* EXERCISE INPUT

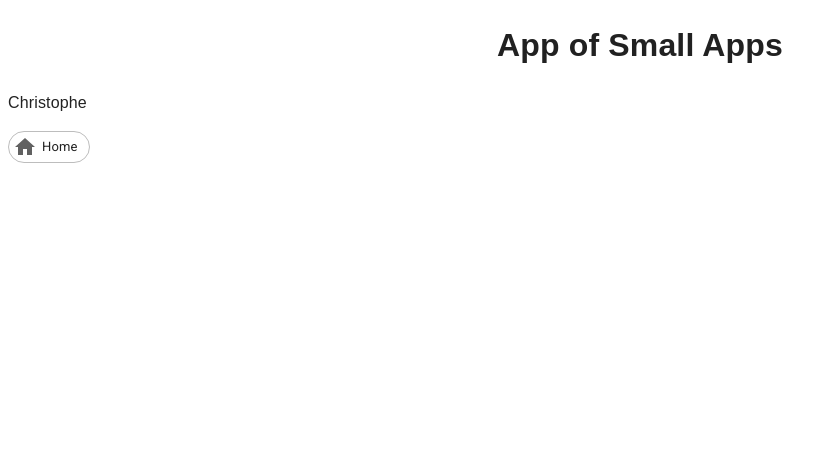
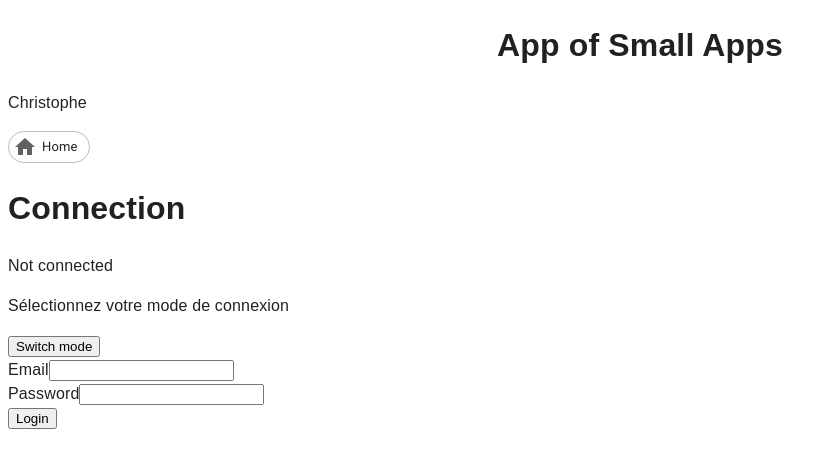
Before and after one commit to Chris357159/Small_App_React, a React (Create React App) app: page /connection in a window 1280 px wide. Shown: the top 468 px of the page, without its empty margins (0-837 px from the left). Built offline with nearby package versions, Linux system fonts and the light colour scheme.

Commit message:
App,Home | implement Connection

```diff
--- a/src/App.js
+++ b/src/App.js
@@ -4,6 +4,7 @@
 import { Routes, Route, useNavigate } from "react-router-dom";
 import HomeIcon from "@mui/icons-material/Home";
 import { Chip, Box } from "@mui/material";
+import Connection from "./Connection";
 
 export default function App() {
   const navigate = useNavigate();
@@ -27,6 +28,7 @@
         <Routes>
           <Route path="/" element={<Home />} />
           <Route path="/shopping-list" element={<ShoppingList />} />
+          <Route path="/connection" element={<Connection />} />
         </Routes>
       </Box>
     </div>
--- a/src/Home.js
+++ b/src/Home.js
@@ -7,6 +7,7 @@
     return (
       <Box sx={{ display: "flex", flexDirection: "column" }}>
         <Link to="/shopping-list">Shopping list</Link>
+        <Link to="/connection">Connection</Link>
       </Box>
     );
   }
```
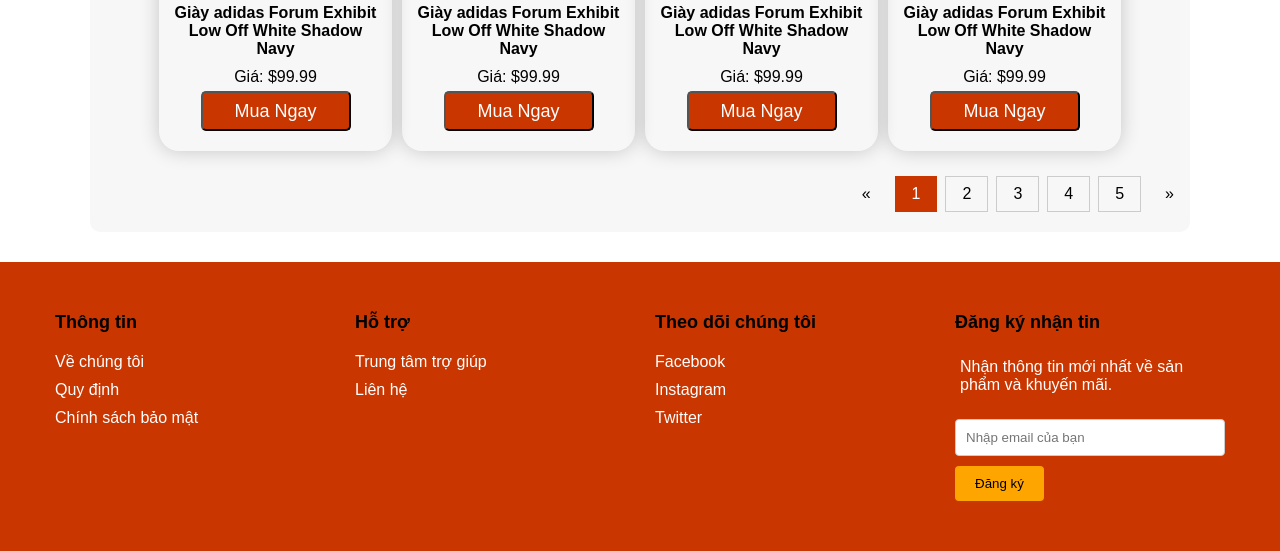
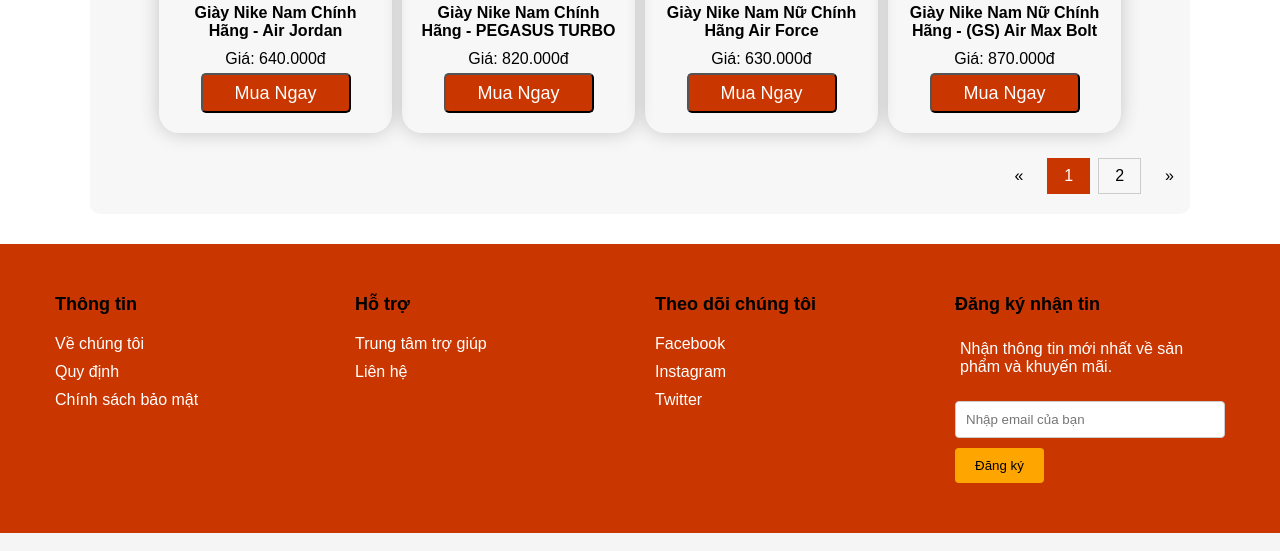
Before and after one commit to Truong-2024/Shoe-Store, a PHP site: page /PHP/nike.php in a window 1280 px wide. Shown: the part 820-1371 px from the top of the page. Run offline with PHP 8.4, Linux system fonts and the light colour scheme.

Commit message:
Update nike.php

```diff
--- a/PHP/nike.php
+++ b/PHP/nike.php
@@ -46,65 +46,66 @@
         <a href="#"><h3>GIÀY NIKE</h3></a>
         <div class="product">
             <div class="product-image">
-                <img src="img/1.jpg" alt="Product Image">
-                <h4 class="product-title">Giày adidas Forum Exhibit Low Off White Shadow Navy</h4>
-                <p class="product-price">Giá: $99.99</p>
+                <img src="../Image/GIÀY/NIKE/17.Giày Nike Nam Chính Hãng - PEGASUS TURBO - Xám  JapanSport DM3413-005/nike-pegasus-turbo-dm3413-005-01-jpeg.webp" alt="Product Image">
+                <h4 class="product-title">Giày Nike Nam Chính Hãng PEGASUS TURBO JapanSport</h4>
+                <p class="product-price">Giá: 680.000đ</p>
                 <button class="btn-buy">Mua Ngay</button>
             </div>
             <div class="product-image">
-                <img src="img/1.jpg" alt="Product Image">
-                <h4 class="product-title">Giày adidas Forum Exhibit Low Off White Shadow Navy</h4>
-                <p class="product-price">Giá: $99.99</p>
+                <img src="../Image/GIÀY/NIKE/10.Giày Nike Nam Chính Hãng - Air Max SYSTM - Màu Đen  JapanSport DM9537-004/dm9537-004-1.webp" alt="Product Image">
+                <h4 class="product-title">Giày Nike Nam Chính Hãng Air Max SYSTM JapanSport </h4>
+                <p class="product-price">Giá: 720.000đ</p>
                 <button class="btn-buy">Mua Ngay</button>
             </div>
             <div class="product-image">
-                <img src="img/1.jpg" alt="Product Image">
-                <h4 class="product-title">Giày adidas Forum Exhibit Low Off White Shadow Navy</h4>
-                <p class="product-price">Giá: $99.99</p>
+                <img src="../Image/GIÀY/NIKE/19.Giày Nike Nam Nữ Chính Hãng - Nike Dunk Mid - Đen  JapanSport FQ8784-100/dunk-mid-mens-shoes-qvrhs8-1-738837f9-0264-4a28-9382-01066189dcaa.webp" alt="Product Image">
+                <h4 class="product-title">Giày Nike Nam Nữ Chính Hãng Nike Dunk Mid</h4>
+                <p class="product-price">Giá: 510.000đ</p>
                 <button class="btn-buy">Mua Ngay</button>
             </div>
             <div class="product-image">
-                <img src="img/1.jpg" alt="Product Image">
-                <h4 class="product-title">Giày adidas Forum Exhibit Low Off White Shadow Navy</h4>
-                <p class="product-price">Giá: $99.99</p>
+                <img src="../Image/GIÀY/NIKE/38.Giày Nike Nữ Chính Hãng - Air Max INTRLK - Hồng  JapanSport DQ2904-600/8a6e9d0b-accf-498a-b52f-dd6397b5397f.webp" alt="Product Image">
+                <h4 class="product-title">Giày Nike Nữ Chính Hãng Air Max INTRLK</h4>
+                <p class="product-price">Giá: 760.000đ</p>
                 <button class="btn-buy">Mua Ngay</button>
             </div>
             <div class="product-image">
-                <img src="img/1.jpg" alt="Product Image">
-                <h4 class="product-title">Giày adidas Forum Exhibit Low Off White Shadow Navy</h4>
-                <p class="product-price">Giá: $99.99</p>
+                <img src="../Image/GIÀY/NIKE/50.Giày Nike Nam Chính Hãng - Air Jordan 1 Mid - ĐỏĐen  JapanSport DQ8426-106/nike-air-jordan-1-mid-dq8426-106-01.webp" alt="Product Image">
+                <h4 class="product-title">Giày Nike Nam Chính Hãng - Air Jordan</h4>
+                <p class="product-price">Giá: 640.000đ</p>
                 <button class="btn-buy">Mua Ngay</button>
             </div>
             <div class="product-image">
-                <img src="img/1.jpg" alt="Product Image">
-                <h4 class="product-title">Giày adidas Forum Exhibit Low Off White Shadow Navy</h4>
-                <p class="product-price">Giá: $99.99</p>
+                <img src="../Image/GIÀY/NIKE/17.Giày Nike Nam Chính Hãng - PEGASUS TURBO - Xám  JapanSport DM3413-005/nike-pegasus-turbo-dm3413-005-01-jpeg.webp" alt="Product Image">
+                <h4 class="product-title">Giày Nike Nam Chính Hãng - PEGASUS TURBO</h4>
+                <p class="product-price">Giá: 820.000đ</p>
                 <button class="btn-buy">Mua Ngay</button>
             </div>
             <div class="product-image">
-                <img src="img/1.jpg" alt="Product Image">
-                <h4 class="product-title">Giày adidas Forum Exhibit Low Off White Shadow Navy</h4>
-                <p class="product-price">Giá: $99.99</p>
+                <img src="../Image/GIÀY/NIKE/14.Giày Nike Nam Nữ Chính Hãng - Air Force 1 LV8 - Xanh  JapanSport FB9035-001/fb9035-001-01.webp" alt="Product Image">
+                <h4 class="product-title">Giày Nike Nam Nữ Chính Hãng Air Force</h4>
+                <p class="product-price">Giá: 630.000đ</p>
                 <button class="btn-buy">Mua Ngay</button>
             </div>
             <div class="product-image">
-                <img src="img/1.jpg" alt="Product Image">
-                <h4 class="product-title">Giày adidas Forum Exhibit Low Off White Shadow Navy</h4>
-                <p class="product-price">Giá: $99.99</p>
+                <img src="../Image/GIÀY/NIKE/31.Giày Nike Nam Nữ Chính Hãng - (GS) Air Max Bolt White Pink - Trắng  JapanSport CW1626-200/cw1626-200-01.webp" alt="Product Image">
+                <h4 class="product-title">Giày Nike Nam Nữ Chính Hãng - (GS) Air Max Bolt</h4>
+                <p class="product-price">Giá: 870.000đ</p>
                 <button class="btn-buy">Mua Ngay</button>
             </div>
+
         </div>
+
         <!-- ------phân trang--------------- -->
         <div class="pagination">
             <a href="#" class="prev">&laquo;</a>
             <a href="#" class="active">1</a>
-            <a href="#">2</a>
-            <a href="#">3</a>
-            <a href="#">4</a>
-            <a href="#">5</a>
+            <a href="nike2.php">2</a>
+
             <a href="#" class="next">&raquo;</a>
         </div>
     </div>
+
 
 
     <!------------------------------------------footer------------------------------------------->
```
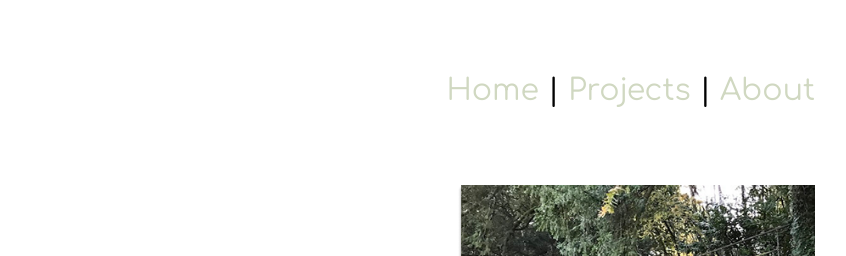
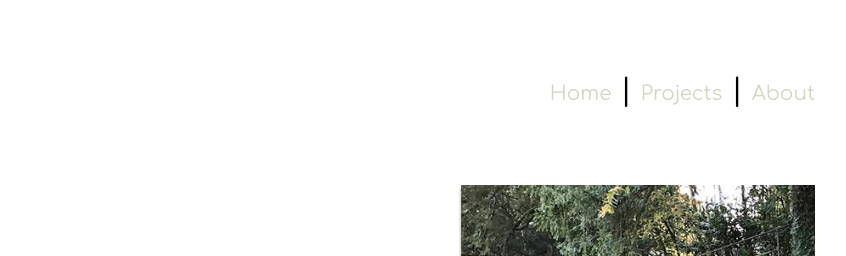
Before and after one commit to kdladdwaketech/portfolio, a plain HTML site: page index.html in a window 1280 px wide. Shown: the top 256 px of the page, 275-1121 px from the left. Drawn offline with Linux system fonts and the light colour scheme; a script that the page names is missing.

Commit message:
nav color changes

```diff
--- a/index.html
+++ b/index.html
@@ -9,6 +9,13 @@
       href="https://fonts.googleapis.com/css2?family=Comfortaa:wght@300;400;500;600;700&display=swap"
       rel="stylesheet"
     />
+    <style>
+
+      .nav-links > a {
+        color: #d0d8c1;
+        font-size: 20px;
+      }
+    </style>
   </head>
   <body>
     <div class="portfolio-container">
```
Also changed, not shown: about.html (+4 -0 lines), arcana.html (+4 -0 lines), librarylink.html (+4 -0 lines), moti.html (+4 -0 lines).
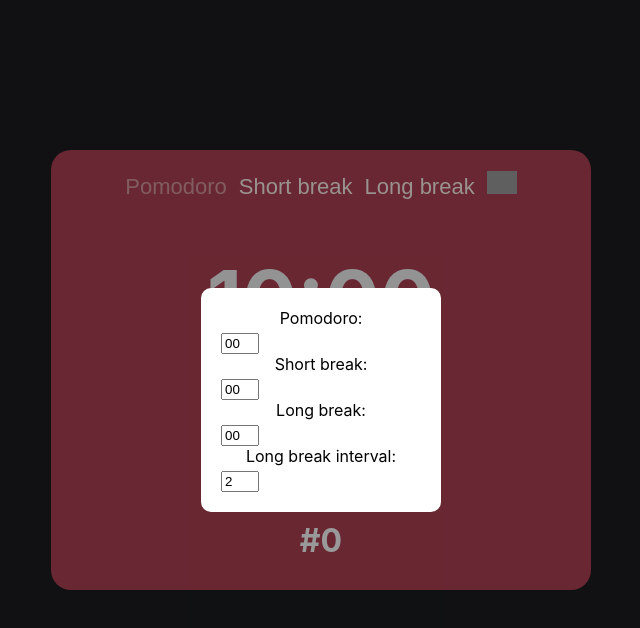
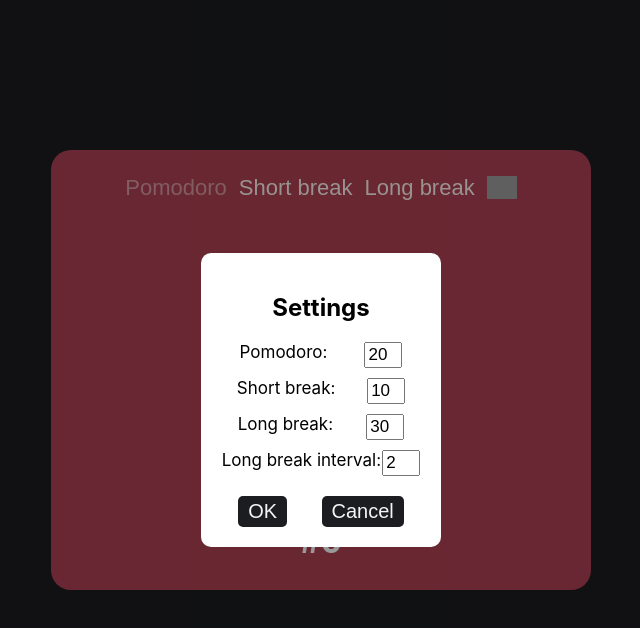
Before and after one commit to mragimov29/pomodoro-timer, a React (Create React App) app: page / in a window 1280 px wide. Both pictures are taken after a click on the button 820 px from the left and 185 px from the top of the page. Shown: the top 628 px of the page, without its empty margins (319-959 px from the left). Built offline with nearby package versions, Linux system fonts and the light colour scheme; grey boxes are pictures that could not be loaded.

Commit message:
add modal settings input and settings

```diff
--- a/src/Components/ModalSettings/ModalSettings.css
+++ b/src/Components/Modal/Modal.css
@@ -1,4 +1,4 @@
-.ModalSettings {
+.Modal {
     height: 100vh;
     width: 100vw;
     background-color: rgba(0, 0, 0, 0.4);
@@ -10,10 +10,9 @@
     align-items: center;
     opacity: 0;
     pointer-events: none;
-    transition: 0.5s;
 }
 
-.ModalSettings.active {
+.Modal.active {
     opacity: 1;
     pointer-events: all;
 }
@@ -23,7 +22,6 @@
     border-radius: 10px;
     background-color: white;
     transform: scale(0.5);
-    transition: 0.4s all;
     width: 200px;
 }
 .modal-content.active {
--- a/src/Components/ModalSettings/ModalSettings.js
+++ b/src/Components/Modal/Modal.js
@@ -1,9 +1,9 @@
-import "./ModalSettings.css";
+import "./Modal.css";
 
-function ModalSettings({ active, setActive, children }) {
+function Modal({ active, setActive, children }) {
   return (
     <div
-      className={active ? "ModalSettings active" : "ModalSettings"}
+      className={active ? "Modal active" : "Modal "}
       onClick={() => setActive(false)}
     >
       <div
@@ -16,4 +16,4 @@
   );
 }
 
-export default ModalSettings;
+export default Modal;
--- a/src/Components/Timer/Timer.css
+++ b/src/Components/Timer/Timer.css
@@ -24,14 +24,13 @@
     width: 200px;
     color: #af4154;
     background-color: white;
-    /* border: none;
+    border: none;
     border-radius: 10px;
 }
 
 .timer-chooser {
     display: flex;
     align-items: center;
-} */
 }
 
 .timer-chooser button {
@@ -53,6 +52,7 @@
 
 .setting-img {
     width: 30px;
+    margin-top: 5px;
 }
 
 .settings {
@@ -63,9 +63,29 @@
 label {
     display: flex;
     justify-content: space-around;
-    margin-bottom: 5px;
+    margin-bottom: 10px;
+    font-size: 17px;
 }
 
 input {
     width: 30px;
+    font-size: 17px;
 }
+
+.ok-button:disabled {
+    opacity: 0.5;
+}
+
+.modal-btns {
+    display: flex;
+    justify-content: space-around;
+    margin-top: 10px;
+}
+.modal-btns button{
+    font-size: 20px;
+    background-color: #1C1D21;
+    color: whitesmoke;
+    border: none;
+    border-radius: 5px;
+    padding: 4px 10px;
+}
--- a/src/Components/Timer/Timer.js
+++ b/src/Components/Timer/Timer.js
@@ -1,5 +1,5 @@
 import { useEffect, useState } from "react";
-import ModalSettings from "../ModalSettings/ModalSettings";
+import Modal from "../Modal/Modal";
 import "./Timer.css";
 
 const colorChange = (color) => {
@@ -28,33 +28,50 @@
 };
 
 function Timer() {
-  const [pomodoroTimer, setPomodoroTimer] = useState("00:06");
-  const [timer, setTimer] = useState("10:00");
-  const [shortBreak, setShortBreak] = useState("00:04");
-  const [longBreak, setLongBreak] = useState("00:05");
+  const [pomodoroTimer, setPomodoroTimer] = useState("20:00");
+  const [timer, setTimer] = useState(pomodoroTimer);
+  const [shortBreak, setShortBreak] = useState("10:00");
+  const [longBreak, setLongBreak] = useState("30:00");
+  const [pomodoroTimerInput, setPomodoroTimerInput] = useState(
+    pomodoroTimer.slice(0, -3)
+  );
+  const [shortBreakInput, setShortBreakInput] = useState(
+    shortBreak.slice(0, -3)
+  );
+  const [longBreakInput, setLongBreakInput] = useState(longBreak.slice(0, -3));
   const [counter, setCounter] = useState(0);
   const [pauseCounter, setPauseCounter] = useState(0);
   const [intervalPause, setIntervalPause] = useState(2);
+  const [intervalPauseInput, setIntervalPauseInput] = useState(intervalPause);
   const [isCounting, setIsCounting] = useState(false);
   const [modalActive, setModalActive] = useState(false);
 
   useEffect(() => {
-      if(timer === "00:00") {
-      if(document.querySelector("#selected").className === "pomodoro" && pauseCounter < 2) {
+    if (timer === "00:00") {
+      if (
+        document.querySelector("#selected").className === "pomodoro" &&
+        pauseCounter < 2
+      ) {
         document.querySelector("#selected").id = "";
         setCounter(counter + 1);
         setPauseCounter(pauseCounter + 1);
         document.querySelector(".short").id = "selected";
         setTimer(shortBreak);
         colorChange("#16453e");
-      } else if(document.querySelector("#selected").className === "pomodoro" && pauseCounter >= 2) {
+      } else if (
+        document.querySelector("#selected").className === "pomodoro" &&
+        pauseCounter >= 2
+      ) {
         document.querySelector("#selected").id = "";
         setCounter(counter + 1);
         setPauseCounter(0);
         document.querySelector(".long").id = "selected";
         setTimer(longBreak);
         colorChange("#043b5c");
-      } else if(document.querySelector("#selected").className === "short" || document.querySelector("#selected").className === "long") {
+      } else if (
+        document.querySelector("#selected").className === "short" ||
+        document.querySelector("#selected").className === "long"
+      ) {
         document.querySelector("#selected").id = "";
         document.querySelector(".pomodoro").id = "selected";
         setTimer(pomodoroTimer);
@@ -66,7 +83,7 @@
       }, 1000);
       return () => clearInterval(interval);
     }
-  }, [isCounting, timer]);
+  }, [isCounting, timer, shortBreak, longBreak, pomodoroTimer]);
 
   const startHandler = () => {
     setIsCounting(true);
@@ -88,6 +105,51 @@
     } else if (e.target.className === "pomodoro") {
       setTimer(pomodoroTimer);
       colorChange("#af4154");
+    }
+  };
+
+  const shortBreakChange = (e) => {
+    setShortBreakInput(e.target.value.replace(/[^0-9]/g, ""));
+  };
+  const pomodoroTimerChange = (e) => {
+    setPomodoroTimerInput(e.target.value.replace(/[^0-9]/g, ""));
+  };
+  const longBreakChange = (e) => {
+    setLongBreakInput(e.target.value.replace(/[^0-9]/g, ""));
+  };
+  const intervalChange = (e) => {
+    setIntervalPauseInput(e.target.value.replace(/[^0-9]/g, ""))
+  }
+
+  const cancelHandler = () => {
+    setModalActive(false);
+    setLongBreakInput(longBreak.slice(0, -3));
+    setShortBreakInput(shortBreak.slice(0, -3));
+    setPomodoroTimerInput(pomodoroTimer.slice(0, -3));
+    setIntervalPauseInput(intervalPause);
+  };
+
+  const okHandler = () => {
+    setModalActive(false);
+    setIntervalPause(intervalPauseInput);
+    if (longBreakInput < 10) setLongBreak("0" + longBreakInput + ":00");
+    else setLongBreak(longBreakInput + ":00");
+    if (shortBreakInput < 10) setShortBreak("0" + shortBreakInput + ":00");
+    else setShortBreak(shortBreakInput + ":00");
+    if (pomodoroTimerInput < 10)
+      setPomodoroTimer("0" + pomodoroTimerInput + ":00");
+    else setPomodoroTimer(pomodoroTimerInput + ":00");
+    if (!isCounting) {
+      if (document.querySelector("#selected").className === "pomodoro") {
+        if (pomodoroTimerInput < 10) setTimer("0" + pomodoroTimerInput + ":00");
+        else setTimer(pomodoroTimerInput + ":00");
+      } else if (document.querySelector("#selected").className === "long") {
+        if (longBreakInput < 10) setTimer("0" + longBreakInput + ":00");
+        else setTimer(longBreakInput + ":00");
+      } else if (document.querySelector("#selected").className === "short") {
+        if (shortBreakInput < 10) setTimer("0" + shortBreakInput + ":00");
+        else setTimer(shortBreakInput + ":00");
+      }
     }
   };
 
@@ -122,18 +184,47 @@
         </button>
       )}
       <h1>#{counter}</h1>
-      <ModalSettings active={modalActive} setActive={setModalActive}>
+      <Modal active={modalActive} setActive={setModalActive}>
         <div className="settings">
-          <label>Pomodoro:</label>
-          <input value={pomodoroTimer.slice(0, 2)}></input>
-          <label>Short break:</label>
-          <input value={shortBreak.slice(0, 2)}></input>
-          <label>Long break:</label>
-          <input value={longBreak.slice(0, 2)}></input>
-          <label>Long break interval:</label>
-          <input value={intervalPause}></input>
+          <h2>Settings</h2>
+          <label>
+            Pomodoro:
+            <input
+              value={pomodoroTimerInput}
+              onChange={pomodoroTimerChange}
+            ></input>
+          </label>
+          <label>
+            Short break:
+            <input value={shortBreakInput} onChange={shortBreakChange}></input>
+          </label>
+          <label>
+            Long break:
+            <input value={longBreakInput} onChange={longBreakChange}></input>
+          </label>
+          <label>
+            Long break interval:
+            <input value={intervalPauseInput} onChange={intervalChange}></input>
+          </label>
+          <div className="modal-btns">
+            <button
+              className="ok-button"
+              disabled={
+                Number(longBreakInput) === 0 ||
+                Number(shortBreakInput) === 0 ||
+                Number(pomodoroTimerInput) === 0 ||
+                Number(intervalPauseInput) === 0
+                  ? true
+                  : false
+              }
+              onClick={okHandler}
+            >
+              OK
+            </button>
+            <button onClick={cancelHandler}>Cancel</button>
+          </div>
         </div>
-      </ModalSettings>
+      </Modal>
     </div>
   );
 }
```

* TO DO
Which lines above include the word "setModalActive"? Pick them out and copy them.

* RESPONSE TO THE EXERCISE
   const [modalActive, setModalActive] = useState(false);
+    setModalActive(false);
+    setModalActive(false);
-      <ModalSettings active={modalActive} setActive={setModalActive}>
+      <Modal active={modalActive} setActive={setModalActive}>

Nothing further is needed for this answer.